Calderdale's amazing women celebrated in new rail tourism guide

Amazing women are being celebrated in a new railway guide that encourages people to explore history and new attractions on the Calder Valley line.

Tuesday, 27th March 2018, 10:01 am
Illustrations of Anne Lister, top, and Laura Ann Willson

Discover Amazing Women by Rail’ is being launched today and is part of the Marvellous Days Out series.

The booklet highlights the extraordinary lives of women – both known and unknown – who have lived in 32 towns, villages or cities with stations along the Mid-Cheshire line (Chester to Manchester) and Calder Valley Railway Line (Leeds to Manchester).

This free guide, features write-ups and illustrations about the women as well as information about nearby attractions, some of which, like the women, are hidden gems waiting to be discovered. .

Jointly produced by the Mid-Cheshire Community Rail Partnership, Friends of Littleborough Station and Community Rail Lancashire with support from the Association of Community Rail Partnerships*, the booklet includes famous Calderdale women such Halifax’s Anne Lister (diarist and traveller) and Laura Anne Willson (engineer, house builder and woman’s campaigner) and Hebden Bridge’s Ethel Carnie Holdsworth.

Beautifully sketched illustrations of many of the women are by Cheshire artist, Nicky Thompson and the booklet has been researched by historian, Richard Lysons who gives information on where and how to do further research and follow-up reading.

Richard Lysons, also Chair of Friends of Littleborough Stations, said: “When you are sitting on a train it is not easy to appreciate what lies just beyond the station.

"Following the success of last Summer’s 1930s-style posters along the Chester to Piccadilly line, we wanted to find another way of encouraging people to step off the train and explore hidden histories, whether people’s lives or places.

"This eclectic mix of amazing women, who embody courage, intelligence, femininity and passion, was too good not to explore but so was the chance to highlight fantastic attractions place on the rail line, such as Rochdale’s Pioneer’s Museum, Elizabeth Gaskell’s house (Knutsford) as well as Halifax’s Shibden Hall, Calderdale Industrial Museum, Piece Hall and Eureka.”

Yorkshire-born, Dame Jenni Murray DBE, broadcaster, journalist and author, talks in the forward to the booklet about the ‘amazing women who were born with the grit of Cheshire, Derbyshire, Yorkshire and the great cities of Manchester and Leeds in their bones.”

These are the Calderdale women featured in the guide

Halifax: Anne Lister (1791 – 1840) Diarist and traveller

Anne was born in Halifax and moved to Shibden Hall in 1815. By 1836 she was the owner of the Shibden estate.

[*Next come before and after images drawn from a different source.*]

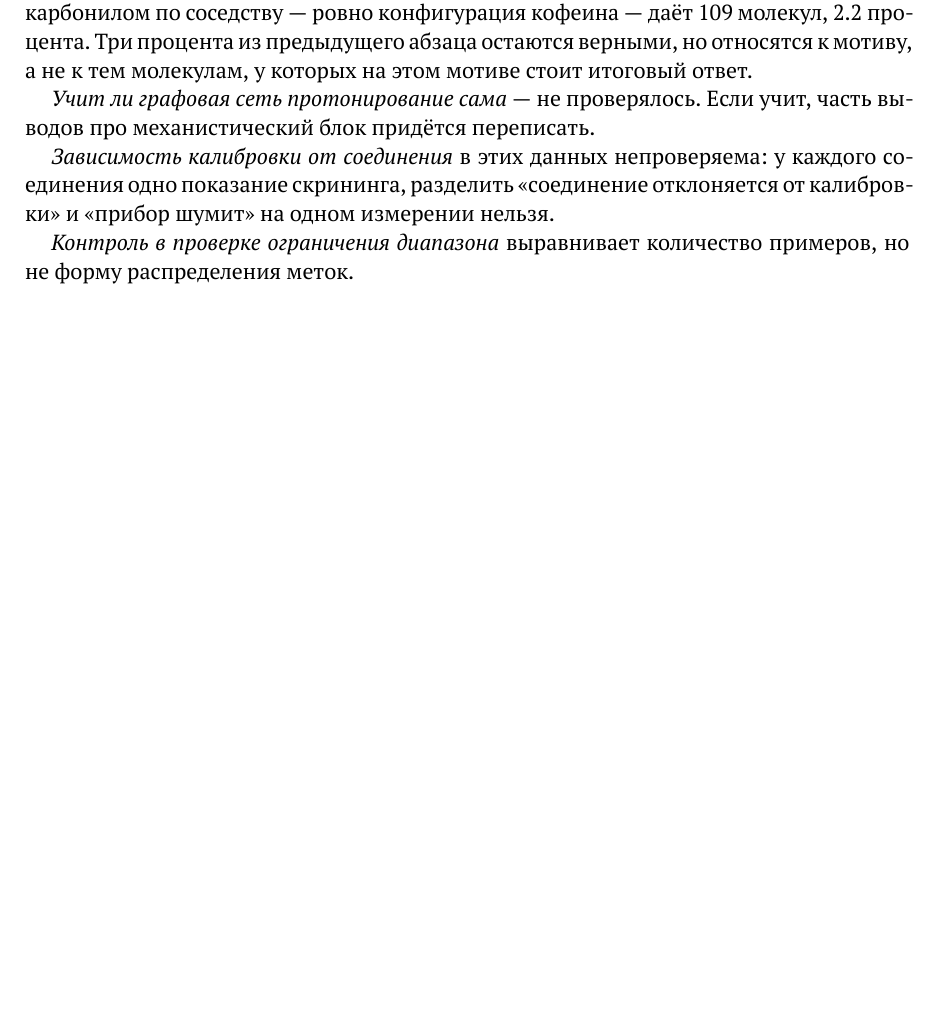
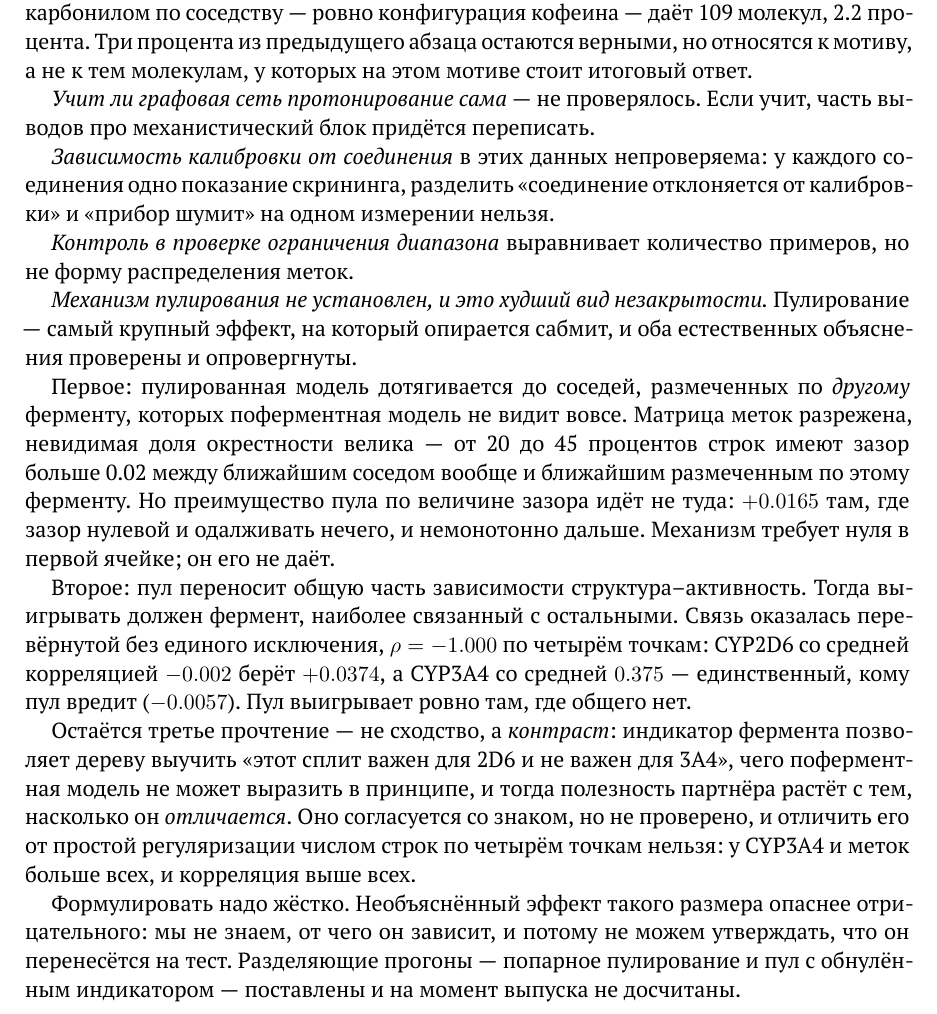
Before and after one commit to doctawho42/CYPChallenge, a LaTeX paper (docs/tex/main.tex, which reads docs/tex/s14.tex): part of page 57 of 58, cut so that both start at the same text, the shorter picture padded with empty space. Compiled offline with XeLaTeX.

Commit message:
section 14 records that pooling, the submission's largest effect, has no surviving mechanism

```diff
--- a/docs/tex/s14.tex
+++ b/docs/tex/s14.tex
@@ -109,6 +109,34 @@ CYP3A4, всё остальное оставлено прежним. Карта
 \emph{Контроль в проверке ограничения диапазона} выравнивает количество примеров, но не форму
 распределения меток.
 
+\emph{Механизм пулирования не установлен, и это худший вид незакрытости.} Пулирование --- самый
+крупный эффект, на который опирается сабмит, и оба естественных объяснения проверены и
+опровергнуты.
+
+Первое: пулированная модель дотягивается до соседей, размеченных по \emph{другому} ферменту,
+которых поферментная модель не видит вовсе. Матрица меток разрежена, невидимая доля окрестности
+велика --- от 20 до 45 процентов строк имеют зазор больше 0.02 между ближайшим соседом вообще и
+ближайшим размеченным по этому ферменту. Но преимущество пула по величине зазора идёт не туда:
+$+0.0165$ там, где зазор нулевой и одалживать нечего, и немонотонно дальше. Механизм требует нуля
+в первой ячейке; он его не даёт.
+
+Второе: пул переносит общую часть зависимости структура--активность. Тогда выигрывать должен
+фермент, наиболее связанный с остальными. Связь оказалась перевёрнутой без единого исключения,
+$\rho = -1.000$ по четырём точкам: CYP2D6 со средней корреляцией $-0.002$ берёт $+0.0374$, а
+CYP3A4 со средней $0.375$ --- единственный, кому пул вредит ($-0.0057$). Пул выигрывает ровно
+там, где общего нет.
+
+Остаётся третье прочтение --- не сходство, а \emph{контраст}: индикатор фермента позволяет дереву
+выучить <<этот сплит важен для 2D6 и не важен для 3A4>>, чего поферментная модель не может
+выразить в принципе, и тогда полезность партнёра растёт с тем, насколько он \emph{отличается}.
+Оно согласуется со знаком, но не проверено, и отличить его от простой регуляризации числом строк
+по четырём точкам нельзя: у CYP3A4 и меток больше всех, и корреляция выше всех.
+
+Формулировать надо жёстко. Необъяснённый эффект такого размера опаснее отрицательного: мы не
+знаем, от чего он зависит, и потому не можем утверждать, что он перенесётся на тест. Разделяющие
+прогоны --- попарное пулирование и пул с обнулённым индикатором --- поставлены и на момент выпуска
+не досчитаны.
+
 \section{Сводка чисел}
 
 \begin{table}[htbp]\centering\small
```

In the 1820s and 1830s she travelled extensively in Western Europe, spending three years in Paris.

Her diaries amounted to 27 volumes, containing four million words, some written in a secret cipher. She died of fever in West Georgia, then a part of the Russian Empire,but her body is buried in Halifax Parish Church.

Halifax: Laura Annie Willson MBE (1877 – 1942) Engineer, house-builder & women’s rights campaigner

Laura was born in Halifax and started work at the age of ten in a local textile factory.

In 1899 she married George Henry Willson, a machine tool maker.

She became involved in the trade union movement and the fight for women’s suffrage.

She was imprisoned in 1907 after taking part in a weavers’ strike.

During the First World War Laura was manager of the women’s section of her husband’s factory.

In 1919 she co-founded the Women’s Engineering Society and went on to become the first woman member of the Federation of House Builders.

Hebden Bridge: Ethel Carnie Holdsworth (1886 – 1962) Writer, feminist & journalist

Ethel was born in Oswaldtwistle and worked in mills from the age of eleven. Her first book of poetry,

‘Rhymes from the Factory’, was published in 1907. This later came to the attention of Robert Blatchford of the Clarion, a weekly socialist newspaper.

He offered Ethel a job writing for ‘The Woman Worker’ newspaper.

She continued to write both poetry and novels.One of Ethel’s novels, ‘Helen of Four Gates’, was made into a film in 1920, using locations around Hebden Bridge.

Ethel lived near Hebden Bridge in the 1920s where she and her husband, Alfred, edited ‘The Clear Light’, an anti-fascist journal.

Hebden Bridge: Sylvia Plath 1932 – 1963 Novelist & poet

Sylvia was born in Boston USA and studied at Smith College and Cambridge University.

She married fellow poet, Ted Hughes in 1956. The couple moved to England in 1959 and had two children.

They separated in 1962 and Sylvia took her own life in early 1963, after suffering from depression for many years. Sylvia's novel, The Bell Jar, was published posthumously, as was her book of poetry, Ariel.

In 1982 she was awarded the Pulitzer Prize for Poetry to honour her Collected Poems. Sylvia's grave can be found in Heptonstall, a small village close to Hebden Bridge.